TASK REQUIREMENTS: In your copy, drop the images and return each record exactly as it stands.

Web page revision data:
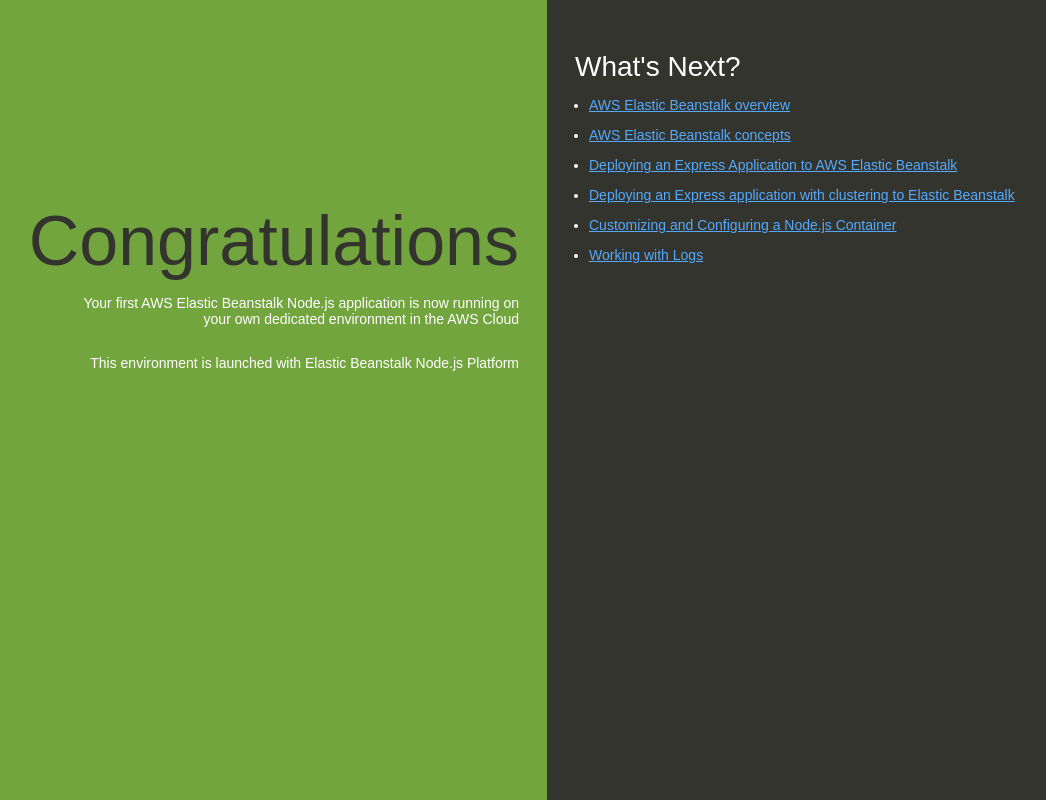
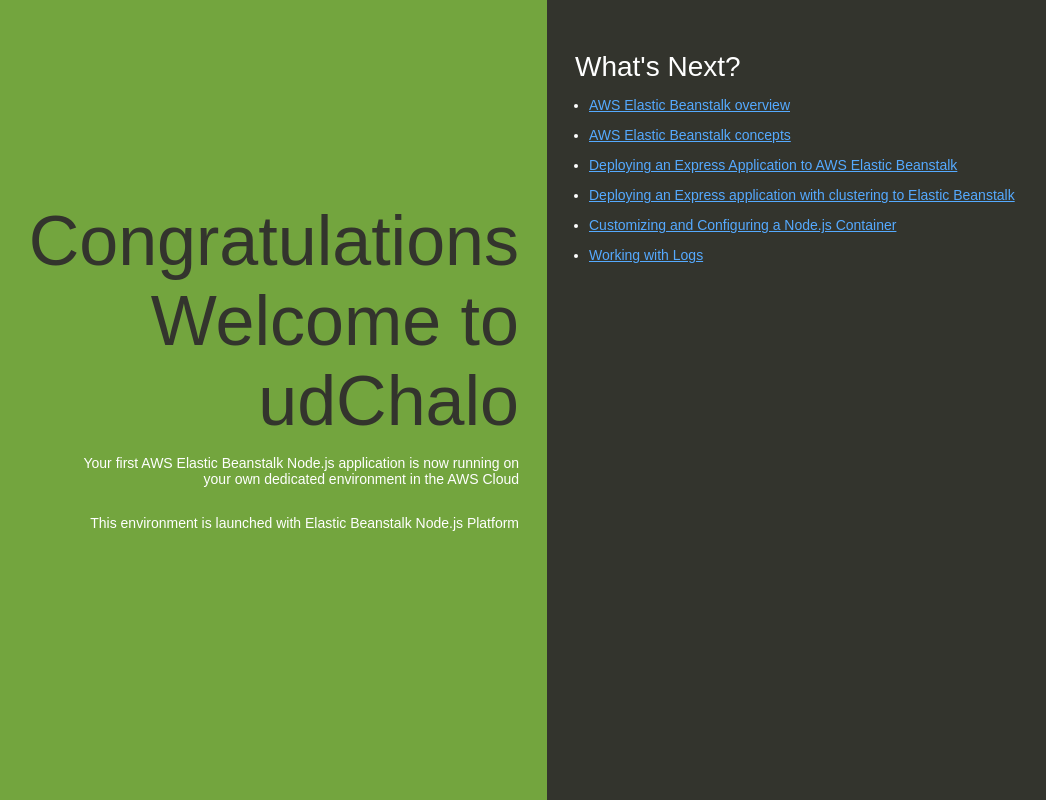
Before and after one commit to sailila/cdcd-beanstalk-demo, a website: page index.html in a window 1280 px wide. Shown: the whole page, without its empty margins (93-1139 px from the left). Drawn offline with Linux system fonts and the light colour scheme.

Commit message:
Update index.html-V2
V2 -Welcome to udChalo

```diff
--- a/index.html
+++ b/index.html
@@ -74,7 +74,7 @@
   </head>
   <body>
     <div class="textColumn">
-      <h1>Congratulations</h1>
+      <h1>Congratulations Welcome to udChalo </h1>
       <p>Your first AWS Elastic Beanstalk Node.js application is now running on your own dedicated environment in the AWS Cloud</p>
       <p>This environment is launched with Elastic Beanstalk Node.js Platform</p>
     </div>
```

ANSWER SECTION:
Before and after one commit to sailila/cdcd-beanstalk-demo, a website: page index.html in a window 1280 px wide. Shown: the whole page, without its empty margins (93-1139 px from the left). Drawn offline with Linux system fonts and the light colour scheme.

Commit message:
Update index.html-V2
V2 -Welcome to udChalo

```diff
--- a/index.html
+++ b/index.html
@@ -74,7 +74,7 @@
   </head>
   <body>
     <div class="textColumn">
-      <h1>Congratulations</h1>
+      <h1>Congratulations Welcome to udChalo </h1>
       <p>Your first AWS Elastic Beanstalk Node.js application is now running on your own dedicated environment in the AWS Cloud</p>
       <p>This environment is launched with Elastic Beanstalk Node.js Platform</p>
     </div>
```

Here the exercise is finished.